Field-reversed configuration: a toroidal electric current is induced inside a cylindrical plasma, making a poloidal magnetic field, reversed in respect to the direction of an externally applied magnetic field. The resultant high-beta axisymmetric compact toroid is self-confined.

FRCs are closely related to another self-stable magnetic confinement fusion device, the spheromak. Both are considered part of the compact toroid class of fusion devices. FRCs normally have a plasma that is more elongated than spheromaks, having the overall shape of a hollowed out sausage rather than the roughly spherical spheromak.
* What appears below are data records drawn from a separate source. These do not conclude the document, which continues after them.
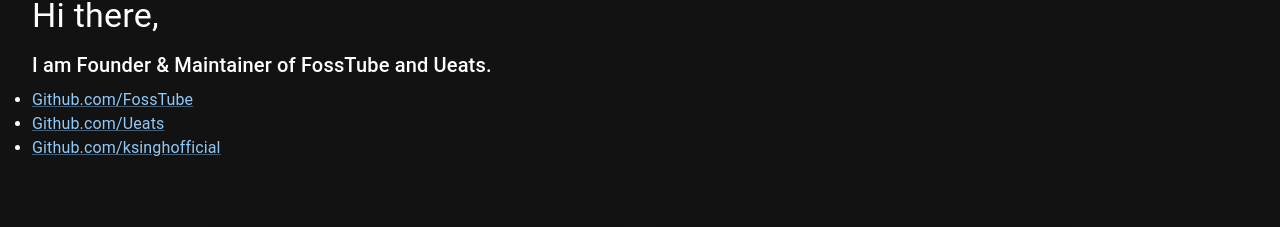
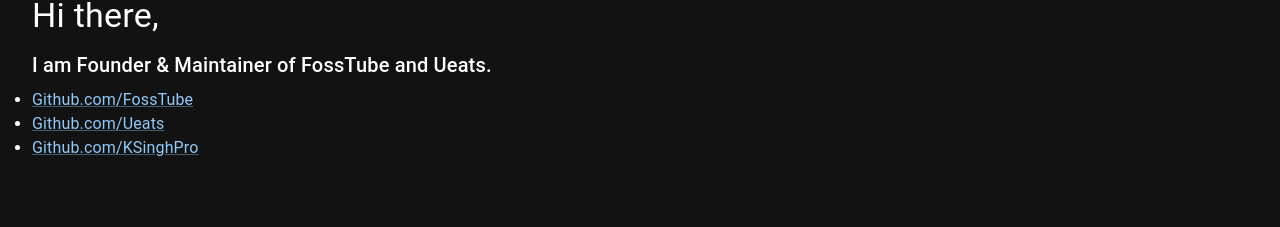
Before and after one commit to kamlendras/kamlendras.github.io, a Next.js app: page / in a window 1280 px wide. Shown: the part 2650-2877 px from the top of the page. Built offline with nearby package versions, Linux system fonts and the light colour scheme.

Commit message:
Updated GitHub profile url in portfolio section

```diff
--- a/src/app/components/portfolio.jsx
+++ b/src/app/components/portfolio.jsx
@@ -51,9 +51,9 @@
           {" "}
           Github.com/Ueats
         </MLink>{" "}</li> <li>
-        <MLink href="https://github.com/ksinghofficial" underline="always">
+        <MLink href="https://github.com/KSinghPro" underline="always">
           {" "}
-           Github.com/ksinghofficial
+           Github.com/KSinghPro
         </MLink>
         </li>
         </ul>
```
FRCs were a major area of research in the 1960s and into the 1970s, but had problems scaling up into practical fusion triple products. Interest returned in the 1990s and as of 2019, FRCs were an active research area.